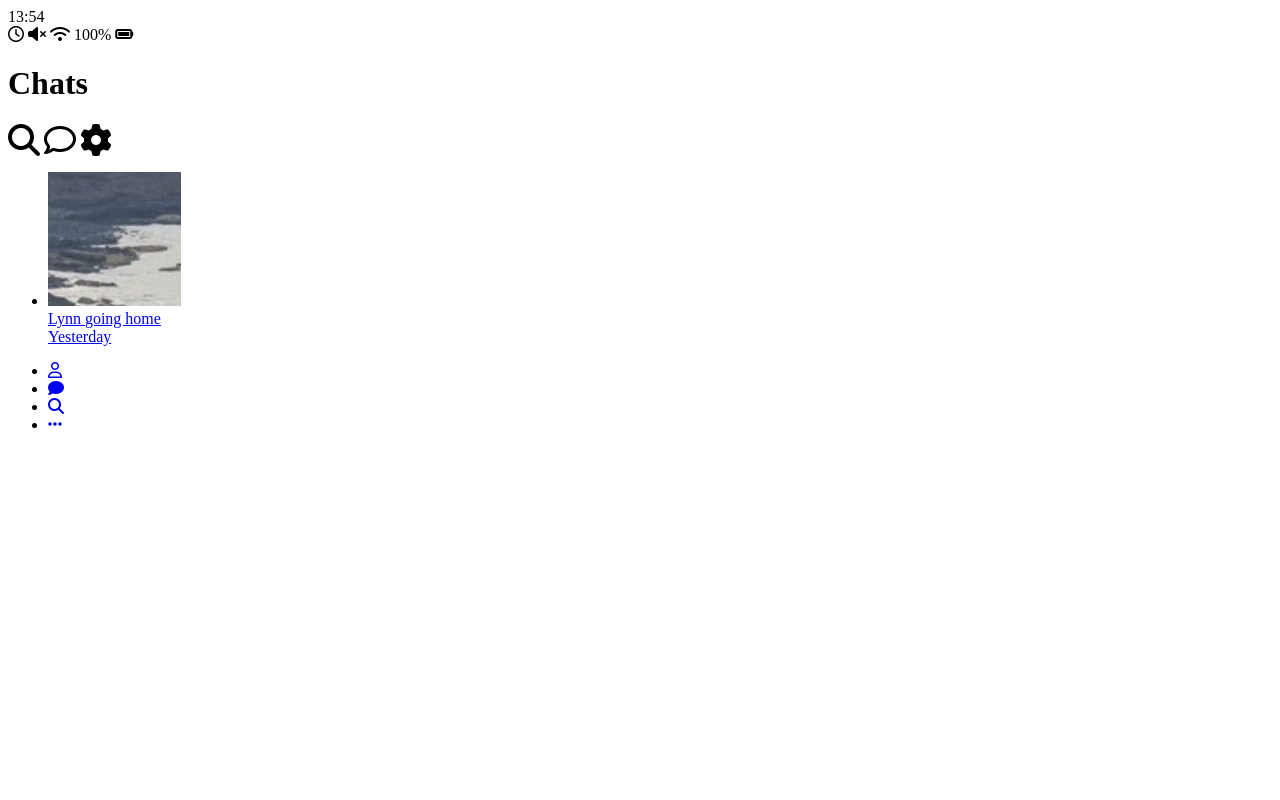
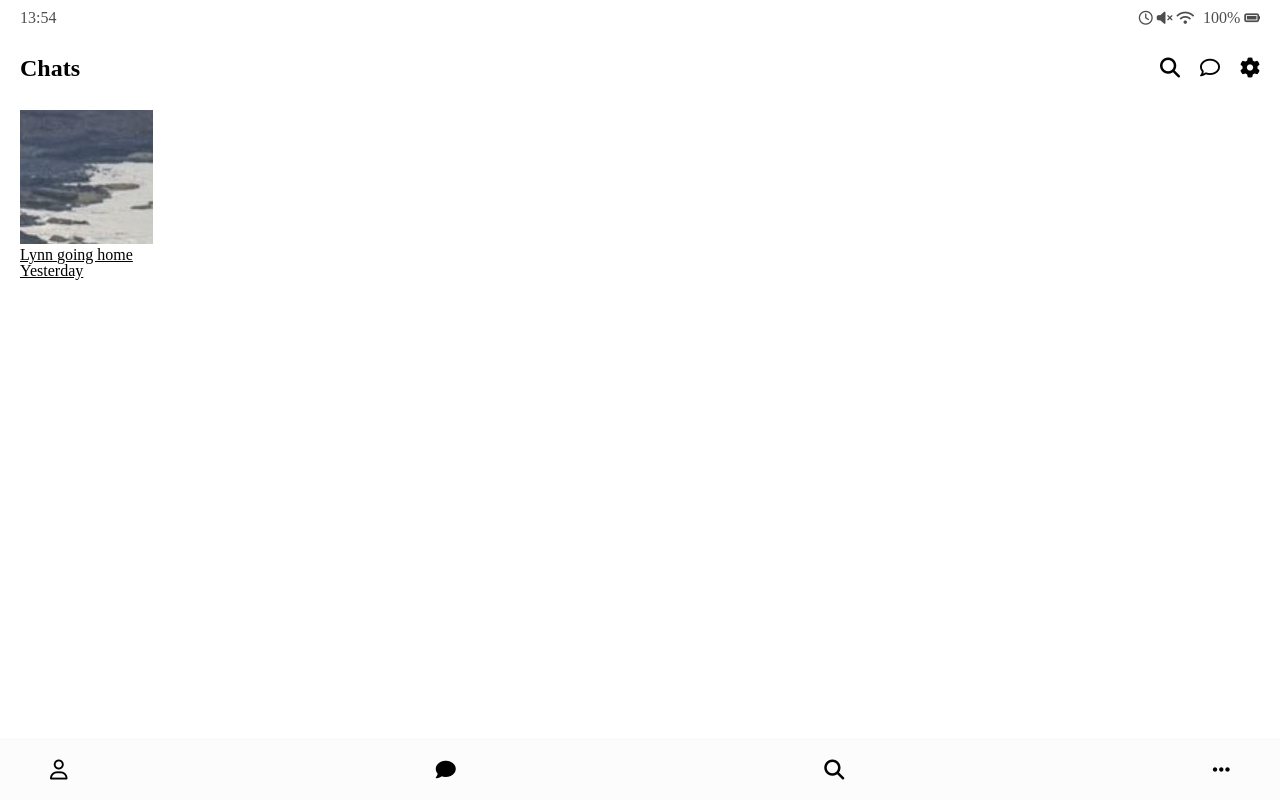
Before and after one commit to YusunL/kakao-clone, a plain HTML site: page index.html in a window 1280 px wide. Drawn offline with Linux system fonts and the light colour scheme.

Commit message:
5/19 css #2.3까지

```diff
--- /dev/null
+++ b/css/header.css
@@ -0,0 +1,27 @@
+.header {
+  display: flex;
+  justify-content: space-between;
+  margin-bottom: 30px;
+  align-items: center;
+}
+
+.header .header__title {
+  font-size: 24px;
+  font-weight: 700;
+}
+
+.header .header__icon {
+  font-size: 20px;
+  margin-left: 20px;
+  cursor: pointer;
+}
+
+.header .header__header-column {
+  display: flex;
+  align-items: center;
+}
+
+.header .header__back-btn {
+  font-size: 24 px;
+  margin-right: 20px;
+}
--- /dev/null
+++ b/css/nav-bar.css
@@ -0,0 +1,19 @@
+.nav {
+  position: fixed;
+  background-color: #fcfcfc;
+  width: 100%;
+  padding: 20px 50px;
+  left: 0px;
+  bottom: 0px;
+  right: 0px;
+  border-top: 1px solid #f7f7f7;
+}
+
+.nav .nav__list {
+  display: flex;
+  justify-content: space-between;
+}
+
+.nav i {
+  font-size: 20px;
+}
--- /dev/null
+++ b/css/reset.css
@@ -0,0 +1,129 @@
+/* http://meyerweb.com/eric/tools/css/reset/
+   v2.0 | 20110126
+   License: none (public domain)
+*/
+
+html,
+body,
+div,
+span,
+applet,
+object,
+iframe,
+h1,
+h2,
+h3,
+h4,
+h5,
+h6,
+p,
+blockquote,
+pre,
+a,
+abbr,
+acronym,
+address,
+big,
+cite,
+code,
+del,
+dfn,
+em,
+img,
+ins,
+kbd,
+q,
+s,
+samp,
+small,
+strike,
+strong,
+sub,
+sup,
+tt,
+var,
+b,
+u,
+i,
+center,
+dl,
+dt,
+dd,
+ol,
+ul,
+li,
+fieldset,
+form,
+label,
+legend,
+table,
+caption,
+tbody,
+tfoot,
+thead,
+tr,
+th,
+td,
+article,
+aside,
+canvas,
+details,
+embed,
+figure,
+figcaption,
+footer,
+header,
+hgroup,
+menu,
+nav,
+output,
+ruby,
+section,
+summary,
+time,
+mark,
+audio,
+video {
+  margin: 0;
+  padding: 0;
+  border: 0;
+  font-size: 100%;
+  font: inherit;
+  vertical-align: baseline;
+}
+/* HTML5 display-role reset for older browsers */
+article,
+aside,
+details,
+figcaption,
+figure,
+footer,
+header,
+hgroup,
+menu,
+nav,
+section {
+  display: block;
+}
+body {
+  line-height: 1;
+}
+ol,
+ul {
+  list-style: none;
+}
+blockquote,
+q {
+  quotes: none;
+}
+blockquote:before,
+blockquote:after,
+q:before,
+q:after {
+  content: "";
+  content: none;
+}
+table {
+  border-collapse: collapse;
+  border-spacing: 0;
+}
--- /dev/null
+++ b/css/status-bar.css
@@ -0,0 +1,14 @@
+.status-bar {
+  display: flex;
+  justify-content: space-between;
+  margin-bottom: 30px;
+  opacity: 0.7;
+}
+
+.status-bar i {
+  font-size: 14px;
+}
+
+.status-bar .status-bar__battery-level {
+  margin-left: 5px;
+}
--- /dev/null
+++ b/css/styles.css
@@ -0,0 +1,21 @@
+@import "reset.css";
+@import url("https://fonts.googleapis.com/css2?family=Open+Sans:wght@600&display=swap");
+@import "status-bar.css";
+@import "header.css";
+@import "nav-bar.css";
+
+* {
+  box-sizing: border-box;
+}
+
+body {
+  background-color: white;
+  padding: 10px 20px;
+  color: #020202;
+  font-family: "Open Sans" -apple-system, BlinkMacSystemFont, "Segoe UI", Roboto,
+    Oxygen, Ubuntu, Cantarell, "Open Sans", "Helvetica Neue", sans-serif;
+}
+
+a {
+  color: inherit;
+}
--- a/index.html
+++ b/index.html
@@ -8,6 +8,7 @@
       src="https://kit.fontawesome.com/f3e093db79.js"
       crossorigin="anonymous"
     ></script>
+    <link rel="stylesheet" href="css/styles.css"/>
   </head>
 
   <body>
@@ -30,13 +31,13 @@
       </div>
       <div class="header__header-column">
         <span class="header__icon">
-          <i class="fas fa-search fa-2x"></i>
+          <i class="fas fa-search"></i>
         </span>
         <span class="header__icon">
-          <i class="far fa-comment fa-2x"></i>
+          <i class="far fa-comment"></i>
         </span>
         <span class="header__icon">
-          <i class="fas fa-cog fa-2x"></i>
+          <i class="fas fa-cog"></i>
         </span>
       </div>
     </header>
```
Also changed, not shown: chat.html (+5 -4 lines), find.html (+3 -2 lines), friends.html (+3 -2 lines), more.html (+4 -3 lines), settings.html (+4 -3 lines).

######

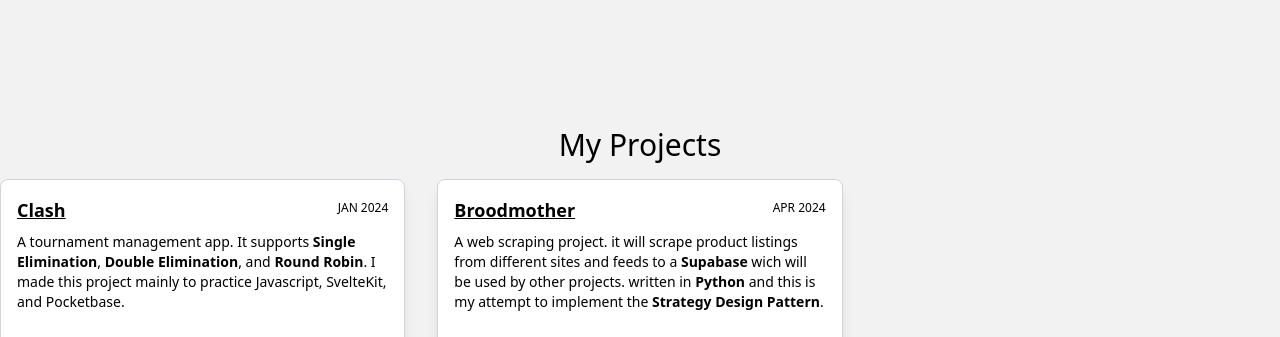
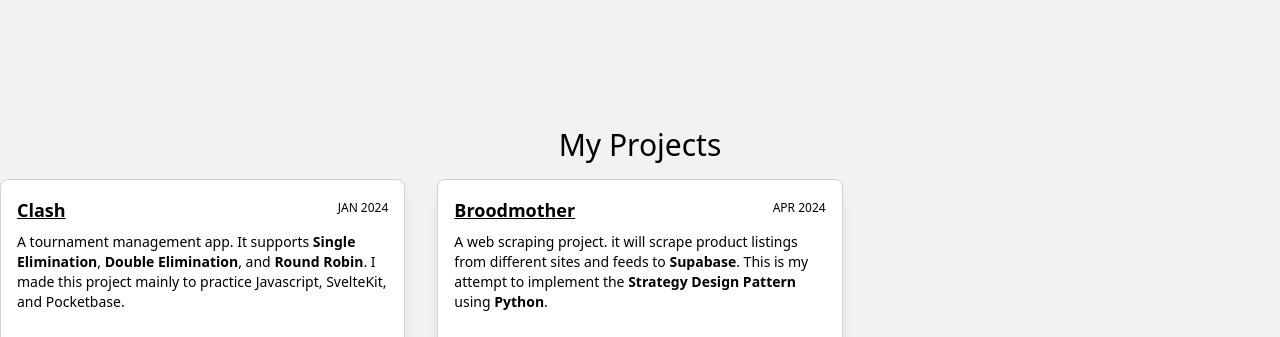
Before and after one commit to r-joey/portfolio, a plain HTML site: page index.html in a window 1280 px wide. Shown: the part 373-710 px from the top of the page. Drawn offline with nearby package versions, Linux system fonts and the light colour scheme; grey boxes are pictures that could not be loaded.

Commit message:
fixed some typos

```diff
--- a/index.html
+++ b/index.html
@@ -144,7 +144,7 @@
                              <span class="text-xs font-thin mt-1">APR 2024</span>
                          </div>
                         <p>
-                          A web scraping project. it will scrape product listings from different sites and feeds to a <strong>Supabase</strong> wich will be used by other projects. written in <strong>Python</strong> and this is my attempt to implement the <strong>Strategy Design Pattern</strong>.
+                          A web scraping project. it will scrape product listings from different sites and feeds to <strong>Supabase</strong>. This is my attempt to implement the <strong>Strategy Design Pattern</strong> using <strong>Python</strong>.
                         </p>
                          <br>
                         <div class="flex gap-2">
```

######

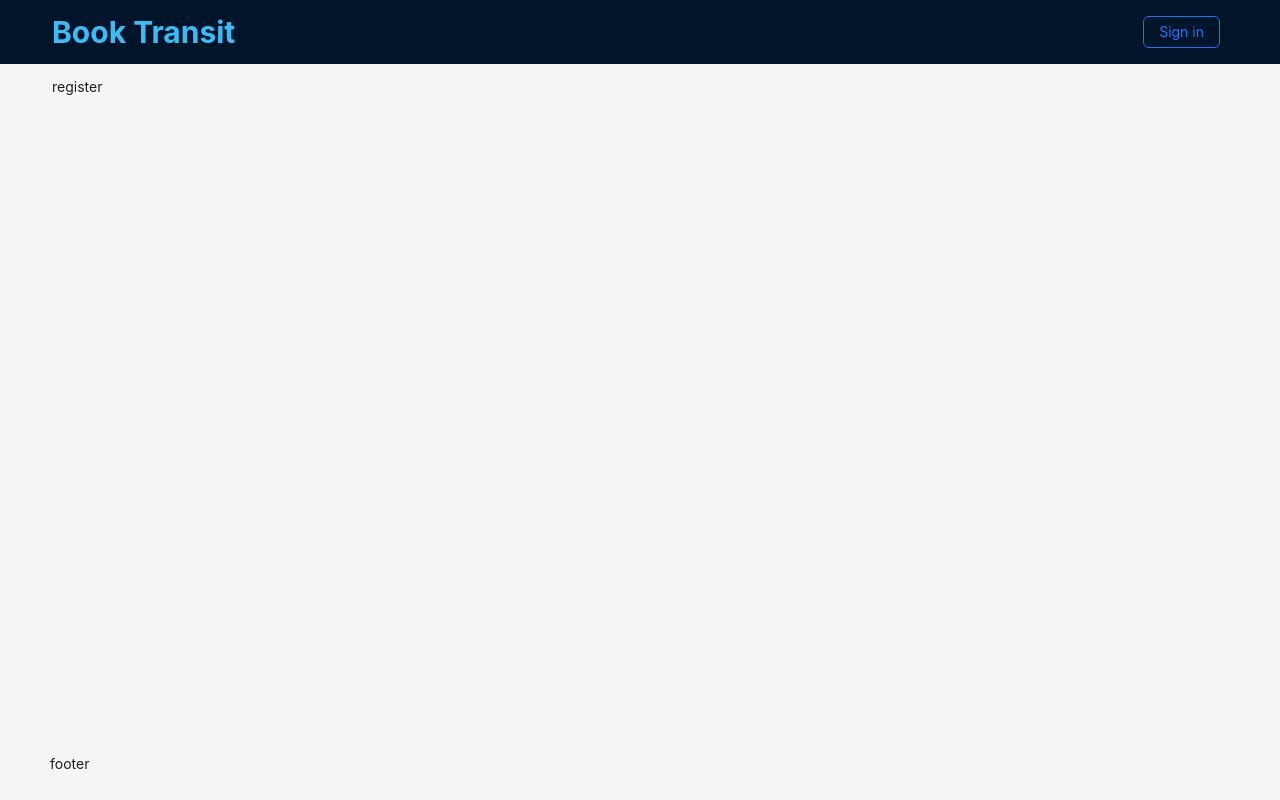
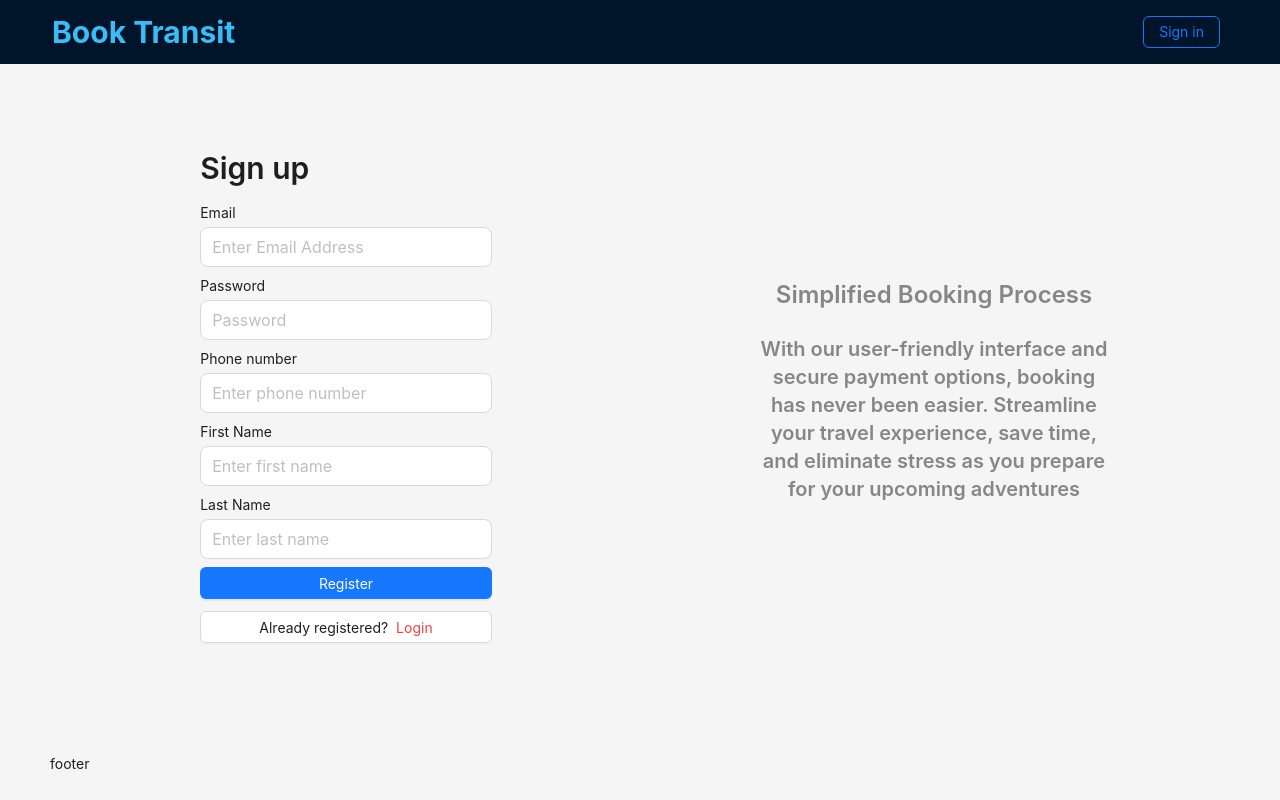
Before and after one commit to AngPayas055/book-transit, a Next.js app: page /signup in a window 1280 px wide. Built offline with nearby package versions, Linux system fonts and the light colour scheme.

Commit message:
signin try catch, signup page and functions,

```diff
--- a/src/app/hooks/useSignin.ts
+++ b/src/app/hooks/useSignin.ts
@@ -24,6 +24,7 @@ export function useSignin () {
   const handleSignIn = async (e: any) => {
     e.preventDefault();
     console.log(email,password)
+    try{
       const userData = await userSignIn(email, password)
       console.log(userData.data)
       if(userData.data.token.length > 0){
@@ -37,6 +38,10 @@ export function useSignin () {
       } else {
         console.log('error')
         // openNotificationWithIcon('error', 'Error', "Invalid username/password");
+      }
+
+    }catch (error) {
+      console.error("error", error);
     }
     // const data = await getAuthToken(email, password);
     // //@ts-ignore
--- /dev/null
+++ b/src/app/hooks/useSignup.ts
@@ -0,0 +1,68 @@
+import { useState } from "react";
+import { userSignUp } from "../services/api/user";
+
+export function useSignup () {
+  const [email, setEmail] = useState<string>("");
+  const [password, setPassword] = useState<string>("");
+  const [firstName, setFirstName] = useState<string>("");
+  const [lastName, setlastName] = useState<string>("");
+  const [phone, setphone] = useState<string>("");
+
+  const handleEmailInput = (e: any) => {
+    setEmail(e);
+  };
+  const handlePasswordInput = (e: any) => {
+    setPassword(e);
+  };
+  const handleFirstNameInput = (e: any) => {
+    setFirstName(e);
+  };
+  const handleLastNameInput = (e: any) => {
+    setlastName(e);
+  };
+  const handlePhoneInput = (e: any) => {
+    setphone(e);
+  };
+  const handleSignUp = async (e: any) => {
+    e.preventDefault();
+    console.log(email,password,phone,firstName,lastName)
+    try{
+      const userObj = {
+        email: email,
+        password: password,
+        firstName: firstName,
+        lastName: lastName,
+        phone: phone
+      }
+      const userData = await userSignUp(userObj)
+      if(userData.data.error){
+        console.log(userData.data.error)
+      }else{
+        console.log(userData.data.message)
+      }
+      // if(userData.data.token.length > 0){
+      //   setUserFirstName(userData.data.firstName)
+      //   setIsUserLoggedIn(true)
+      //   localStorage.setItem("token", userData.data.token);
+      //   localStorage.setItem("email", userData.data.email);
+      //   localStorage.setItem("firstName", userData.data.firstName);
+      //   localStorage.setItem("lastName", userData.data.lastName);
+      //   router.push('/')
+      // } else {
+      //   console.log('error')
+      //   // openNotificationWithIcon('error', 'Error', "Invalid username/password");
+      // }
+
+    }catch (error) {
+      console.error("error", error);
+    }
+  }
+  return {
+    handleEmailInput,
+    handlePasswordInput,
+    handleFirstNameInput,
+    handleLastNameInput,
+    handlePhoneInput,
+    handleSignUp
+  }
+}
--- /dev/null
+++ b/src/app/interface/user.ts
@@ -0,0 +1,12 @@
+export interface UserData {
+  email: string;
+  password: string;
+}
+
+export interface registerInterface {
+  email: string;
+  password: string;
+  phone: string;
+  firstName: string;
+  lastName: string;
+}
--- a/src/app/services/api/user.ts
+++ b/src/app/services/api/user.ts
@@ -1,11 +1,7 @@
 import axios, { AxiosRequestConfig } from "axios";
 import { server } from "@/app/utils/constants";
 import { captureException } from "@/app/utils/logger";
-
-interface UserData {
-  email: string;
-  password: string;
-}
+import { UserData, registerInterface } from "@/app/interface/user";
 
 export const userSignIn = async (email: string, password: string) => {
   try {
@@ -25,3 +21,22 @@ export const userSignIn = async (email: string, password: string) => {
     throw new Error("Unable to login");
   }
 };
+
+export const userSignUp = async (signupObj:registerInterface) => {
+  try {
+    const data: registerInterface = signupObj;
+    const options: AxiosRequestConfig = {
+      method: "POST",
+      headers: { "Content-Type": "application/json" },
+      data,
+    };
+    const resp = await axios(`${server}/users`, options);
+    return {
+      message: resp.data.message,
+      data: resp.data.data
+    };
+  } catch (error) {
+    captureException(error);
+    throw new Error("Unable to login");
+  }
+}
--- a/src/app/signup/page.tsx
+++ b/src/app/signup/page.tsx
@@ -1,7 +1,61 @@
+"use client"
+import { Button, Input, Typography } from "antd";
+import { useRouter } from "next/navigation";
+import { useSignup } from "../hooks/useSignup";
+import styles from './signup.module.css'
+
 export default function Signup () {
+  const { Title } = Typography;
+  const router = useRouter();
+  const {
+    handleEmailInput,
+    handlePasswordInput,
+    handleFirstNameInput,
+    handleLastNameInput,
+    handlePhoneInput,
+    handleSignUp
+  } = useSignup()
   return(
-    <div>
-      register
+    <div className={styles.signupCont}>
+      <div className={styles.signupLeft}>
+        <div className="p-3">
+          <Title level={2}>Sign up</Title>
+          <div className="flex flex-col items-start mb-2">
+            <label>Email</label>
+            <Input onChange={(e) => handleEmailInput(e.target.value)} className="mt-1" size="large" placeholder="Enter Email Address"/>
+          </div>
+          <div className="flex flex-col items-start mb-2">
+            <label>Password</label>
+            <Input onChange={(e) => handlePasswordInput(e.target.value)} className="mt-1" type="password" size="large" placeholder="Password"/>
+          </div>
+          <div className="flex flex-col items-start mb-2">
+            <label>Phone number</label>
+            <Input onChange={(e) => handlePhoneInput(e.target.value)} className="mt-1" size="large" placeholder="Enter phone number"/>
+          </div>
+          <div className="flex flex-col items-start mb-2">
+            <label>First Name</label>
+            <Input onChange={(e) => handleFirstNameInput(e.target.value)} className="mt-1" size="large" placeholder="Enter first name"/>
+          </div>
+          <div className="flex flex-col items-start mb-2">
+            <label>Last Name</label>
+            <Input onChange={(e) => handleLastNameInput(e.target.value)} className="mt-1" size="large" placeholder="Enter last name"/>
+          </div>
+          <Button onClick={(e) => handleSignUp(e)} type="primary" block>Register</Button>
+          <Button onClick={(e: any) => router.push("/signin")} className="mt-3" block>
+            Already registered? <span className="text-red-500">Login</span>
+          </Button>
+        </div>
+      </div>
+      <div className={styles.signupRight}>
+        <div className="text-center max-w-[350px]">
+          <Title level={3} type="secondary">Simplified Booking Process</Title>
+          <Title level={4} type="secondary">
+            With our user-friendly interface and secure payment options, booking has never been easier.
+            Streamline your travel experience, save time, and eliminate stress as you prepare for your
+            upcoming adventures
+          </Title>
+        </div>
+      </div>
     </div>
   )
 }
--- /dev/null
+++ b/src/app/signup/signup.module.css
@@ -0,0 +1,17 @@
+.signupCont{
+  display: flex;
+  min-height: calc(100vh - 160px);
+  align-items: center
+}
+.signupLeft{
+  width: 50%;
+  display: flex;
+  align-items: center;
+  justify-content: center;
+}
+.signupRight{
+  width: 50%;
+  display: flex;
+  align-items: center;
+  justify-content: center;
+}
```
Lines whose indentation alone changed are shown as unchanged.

######

What lines in the data include the string "onChange"? Copy each one.

+            <Input onChange={(e) => handleEmailInput(e.target.value)} className="mt-1" size="large" placeholder="Enter Email Address"/>
+            <Input onChange={(e) => handlePasswordInput(e.target.value)} className="mt-1" type="password" size="large" placeholder="Password"/>
+            <Input onChange={(e) => handlePhoneInput(e.target.value)} className="mt-1" size="large" placeholder="Enter phone number"/>
+            <Input onChange={(e) => handleFirstNameInput(e.target.value)} className="mt-1" size="large" placeholder="Enter first name"/>
+            <Input onChange={(e) => handleLastNameInput(e.target.value)} className="mt-1" size="large" placeholder="Enter last name"/>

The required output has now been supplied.